- _Task to complete_: In the records below, find every line with the word "currentMove" and copy it.

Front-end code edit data
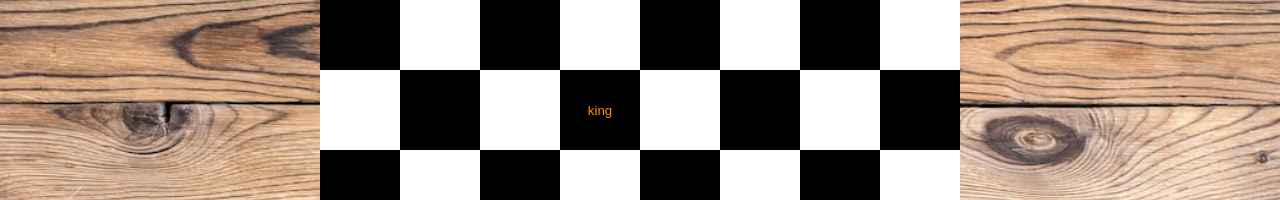
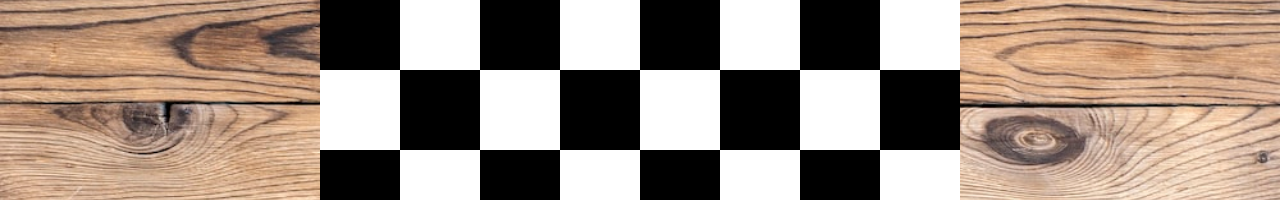
Before and after one commit to LeonardoL3/Chess, a Next.js app: page /chess in a window 1280 px wide. Shown: the part 258-458 px from the top of the page. Built offline with nearby package versions, Linux system fonts and the light colour scheme.

Commit message:
feat: add first attacking mode

```diff
--- a/package.json
+++ b/package.json
@@ -15,6 +15,7 @@
     "@types/node": "18.15.6",
     "@types/react": "18.0.28",
     "@types/react-dom": "18.0.11",
+    "classnames": "^2.3.2",
     "eslint": "8.36.0",
     "eslint-config-next": "13.2.4",
     "husky": "^8.0.3",
--- a/src/app/chess/chess.module.css
+++ b/src/app/chess/chess.module.css
@@ -24,3 +24,7 @@
 .movable {
   border: 4px solid blue;
 }
+
+.attackable {
+  border: 4px solid red;
+}
--- a/src/app/chess/page.tsx
+++ b/src/app/chess/page.tsx
@@ -2,6 +2,7 @@
 
 import { IBoard, useChessboard } from "@/hooks/useChessboard"
 import styles from './chess.module.css'
+import cn from 'classnames'
 
 export default function Chess() {
   const { chessboard, handlePieceClick } = useChessboard()
@@ -19,7 +20,7 @@ export default function Chess() {
               return (
                 <button
                   key={idx}
-                  className={`${styles.piece} ${col.isPossibleMove ? styles.movable : ''}`}
+                  className={cn(styles.piece, {[styles.movable]: col.isPossibleMove, [styles.attackable]: col.isAttackable})}
                   style={{backgroundColor: newColor}}
                   onClick={() => handlePieceClick(col)}
                   >
--- a/src/constants/CHESS_PIECES_MOVES.ts
+++ b/src/constants/CHESS_PIECES_MOVES.ts
@@ -5,6 +5,7 @@ import { mountMove } from "@/utils/mountMove"
 interface Indexes {
   row: number
   col: number
+  mode?: 'movable' | 'attackable'
 }
 
 export function moves(selectedBoard: IBoard, chessboard: IBoard[][]) {
@@ -14,14 +15,12 @@ export function moves(selectedBoard: IBoard, chessboard: IBoard[][]) {
 
 
   function pawn() {
-    console.log('surpreendemes')
     const finalArray = [] as Indexes[]
     if (isFirstMove) {
       [1, 2].forEach(num => {
         if(!chessboard[mountMove(positionIndexes.row, axios, num)][positionIndexes.col]?.pieceInfo) finalArray.push({row: mountMove(positionIndexes.row, axios, num), col: positionIndexes.col})
       })
     } else {
-      console.log('rodou')
     }
     return finalArray
   }
@@ -33,6 +32,11 @@ export function moves(selectedBoard: IBoard, chessboard: IBoard[][]) {
       if(row+1 < chessboard.length) {
         if (!chessboard[row+1]?.[positionIndexes.col].pieceInfo) {
           finalArray.push({row: row+1, col: positionIndexes.col})
+        } else if(chessboard[row+1]?.[positionIndexes.col].pieceInfo) {
+          if(chessboard[row+1]?.[positionIndexes.col].pieceInfo?.color !== selectedBoard.pieceInfo?.color) {
+            finalArray.push({row: row+1, col: positionIndexes.col, mode: 'attackable'})
+          }
+          break
         } else {
           break
         }
@@ -123,48 +127,13 @@ export function moves(selectedBoard: IBoard, chessboard: IBoard[][]) {
       }
     }
 
-    console.log('eu sinto', finalArray)
     return finalArray
-
-    //  for(let row = positionIndexes.row; row >= 0; row--) {
-    //   if(row-1 >= 0) {
-    //     if (!chessboard[row-1]?.[positionIndexes.col].pieceInfo) {
-    //       finalArray.push({row: row-1, col: positionIndexes.col})
-    //     } else {
-    //       break
-    //     }
-    //   }
-    // }
-
-    // for (let col = positionIndexes.col; col < chessboard[positionIndexes.row].length; col++) {
-    //   if (col+1 < chessboard[positionIndexes.row].length) {
-    //     if (!chessboard[positionIndexes.row][col+1]?.pieceInfo) {
-    //       finalArray.push({row: positionIndexes.row, col: col+1})
-    //     } else {
-    //       break
-    //     }
-    //   }
-    // }
-
-    //  for (let col = positionIndexes.col; col >= 0; col--) {
-    //   if (col-1 >= 0) {
-    //     if (!chessboard[positionIndexes.row][col+-1]?.pieceInfo) {
-    //       finalArray.push({row: positionIndexes.row, col: col-1})
-    //     } else {
-    //       break
-    //     }
-    //   }
-    // }
   }
 
   function knight(){}
 
   function queen(){
     const finalArray = [...bishop(), ...rook()] as Indexes[]
-
-
-    console.log('pe de pano', finalArray)
-
     return finalArray
   }
 
--- a/src/hooks/useChessboard.ts
+++ b/src/hooks/useChessboard.ts
@@ -15,6 +15,7 @@ export interface IBoard {
   position: string
   pieceInfo?: IPieceInfo | null
   isPossibleMove: boolean
+  isAttackable?: boolean
 }
 
 export function useChessboard() {
@@ -37,8 +38,6 @@ export function useChessboard() {
       board[value.row][value.col].pieceInfo = { pieceName: value.pieceName, color: 'white'}
     })
 
-    board[3][3].pieceInfo = { pieceName: 'king', color: 'white'}
-
     BLACK.forEach((value) => {
      board[value.row][value.col].pieceInfo = { pieceName: value.pieceName, color: 'black' }
     })
@@ -51,7 +50,7 @@ export function useChessboard() {
     setCurrentSelectedPiece(undefined)
     return newChessboard.map(row => {
       return row.map(col => {
-        return {...col, isPossibleMove: false}
+        return {...col, isPossibleMove: false, isAttackable: false}
       })
     })
   }
@@ -90,7 +89,7 @@ export function useChessboard() {
         let finalObj = {...col}
         for (let move = 0; move < currentMove.length; move++) {
           if (rowIdx === currentMove[move].row && colIdx === currentMove[move].col) {
-            finalObj = {...col, isPossibleMove: true}
+            finalObj = {...col, isPossibleMove: true, isAttackable: currentMove[move]?.mode === 'attackable'}
             break
           }
         }
```
Also changed, not shown: 1 other file (tests, documents, lock files or other folders).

- _Expected answer_:
         for (let move = 0; move < currentMove.length; move++) {
           if (rowIdx === currentMove[move].row && colIdx === currentMove[move].col) {
+            finalObj = {...col, isPossibleMove: true, isAttackable: currentMove[move]?.mode === 'attackable'}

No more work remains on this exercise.